From 1 September 2017, contracts for sale of residential land will need to be updated to include new documents and meet new disclosure requirements.
Before residential property can be sold, a vendor is required to prepare a contract for sale that:
- discloses information about a property’s title, its zoning, sewerage, any rights of ways or restrictions on use and swimming pool compliance;
- contains certain documents; and
- includes warranties about certain property matters a vendor is obliged to either make or disclose that it cannot make.
Collectively these documents, warranties and information are termed “vendor disclosure”. If contracts for sale do not contain the necessary information or fail to disclose any non-compliance with the statutory warranties, a purchaser has rights to rescind the contract.
On 1 September 2017, the Conveyancing (Sale of Land) Regulation 2010 was repealed and replaced with the Conveyancing (Sale of Land) Regulation 2017. As a result, marketing contracts that were prepared prior to 1 September 2017 that have not been exchanged will need to be updated.
New Asbestos Warning
A contract for sale is now required to contain a warning in respect of loose fill asbestos.
This warning advises purchasers to the effect that a purchaser should:
- give consideration to whether or not a property contains loose fill asbestos insulation; and, if so,
- to conduct a search of a register maintained by the Department of Fair Trading; and
- to make enquiries at the local council as to whether it holds any records showing that the property has loose fill asbestos insulation.
This is particularly relevant for properties constructed prior to 1980. Between 1968 and 1979, a Canberra based company called “Mr Fluffy” provided loose fill asbestos insulation to homes in the ACT and in NSW. It was sprayed into roof cavities as ceiling insulation. It poses a significant health risk.
A taskforce was set up by the NSW Government to carry out free testing of residential property and in 2015, a register was set up to identify residential properties affected by this type of asbestos. In addition, from 20 June 2016, councils have been required to notify prospective purchasers if a property has been listed on the register by placing this information on its planning certificates (attached to contracts).

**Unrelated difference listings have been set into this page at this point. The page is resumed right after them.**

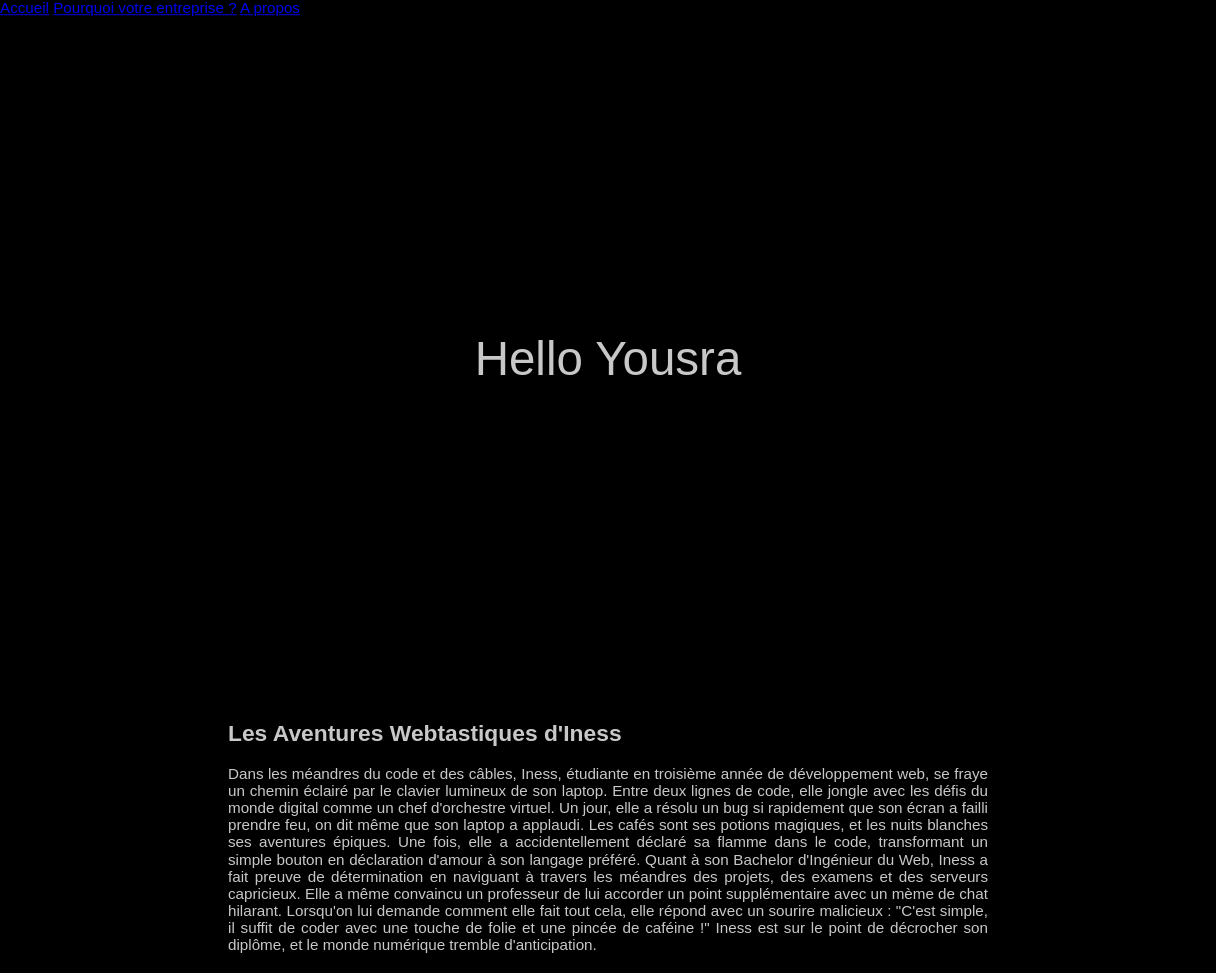
Repository: inessben/application
Page: index.html
These files come from the project's save history. The page is drawn as it stood at one moment and after the next save; the edit follows.
The browser window is 1280 px wide. The pictures show the whole page, at 95% of full size.

Above is the page before, as saved 2023-12-03 19:51:33.

After the next save:
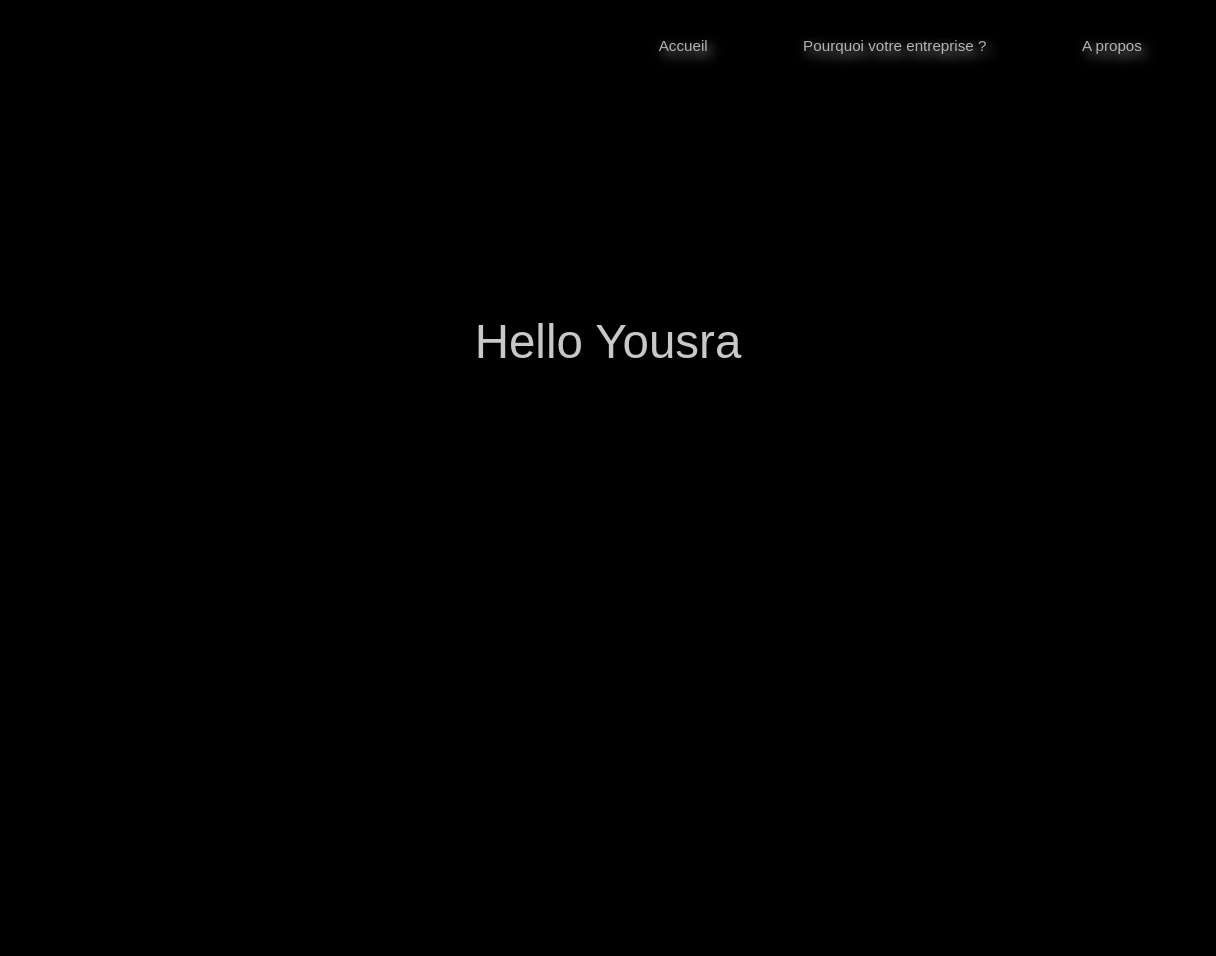
Saved 44 s later.
--- a/index.css
+++ b/index.css
@@ -1,6 +1,6 @@
 html {
     scroll-behavior: smooth;
-    }
+}
 
 body {
     margin: 0;
@@ -8,9 +8,29 @@ body {
     font-family: 'Arial', sans-serif;
     background-color: #000000;
     color: #c8c8c8;
-    margin: 0;
     padding: 0;
-    }
+}
+
+#nav-header {
+    position: absolute;
+    top: 30px;
+    right: 20px;
+    font-size: 16px;
+    font-weight: 500;
+    padding: 10px;
+}
+
+.link {
+    filter: drop-shadow(4px 5px 6px #b2b1b1);
+    padding: 8px;
+    text-decoration: none;
+    color: #b3b3b3;
+    margin: auto 40px;
+}
+
+.link:hover {
+    opacity: 0.7;
+}
 
 #interactive-section {
     height: 100vh;
@@ -19,8 +39,9 @@ body {
     align-items: center;
     justify-content: center;
     background-color: #000000;
+    overflow: hidden;
     transition: opacity 0.5s ease-in-out;
-    }
+}
 
 #main-content {
     max-width: 800px;
@@ -30,18 +51,4 @@ body {
     opacity: 0;
     visibility: hidden;
     transition: opacity 0.5s ease-in-out;
-
-    }
-#interactive-section.show-main-content {
-    opacity: 0;
-    pointer-events: none;
 }
-
-#main-content {
-    opacity: 1;
-    visibility: visible;
-}
-
-#main-content.display {
-    opacity: 1;
-  }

However, there have been concerns that purchasers may inadvertently purchase properties that had not yet been tested. To address this issue and to bring it to the attention of prospective purchasers, the warning notice is now required to be included in all contracts. Purchasers will be alerted so they can make the necessary enquiries.
Additional sewer service diagram to be attached
A vendor is required to disclose information about a property’s sewerage. It does this by attaching to the contract a diagram from a recognised sewerage authority showing the location of the authority’s sewer. This is commonly called the “sewer diagram”.
The sewer diagram shows the location of the sewer and the means of connection from the property to the sewer. The purpose is to show a purchaser whether part of a structure on the property has been built over or is adjacent to the sewer. This is important as an authority has a statutory easement to gain access for maintenance and is not required to compensate, rebuild or reinstate any structure to the state it was in before. The information is also important to a purchaser as it will affect a purchaser’s plans such as building a swimming pool or an extension to the house.
Following changes in 2009 the sewer diagram became less reliable. The sewer diagram did not contain all relevant information in respect of an authority’s sewer, such as an outline of the house in relation to any pipes.
A vendor will now be required to attach a diagram showing the location of any sewer lines “upstream of the point of connection to the authority’s sewer main” (including point of connection); and the location of the authority’s “sewerage infrastructure for the property downstream of the point of connection.”
This will provide all relevant information to a purchaser and not leave the vendor in a position where it has inadvertently breached its statutory warranty.
All strata by-laws in force are also required to be attached to a contract for selling a strata lot (ie unit or apartment in a strata title);
For further information on new disclosure requirements, contact us.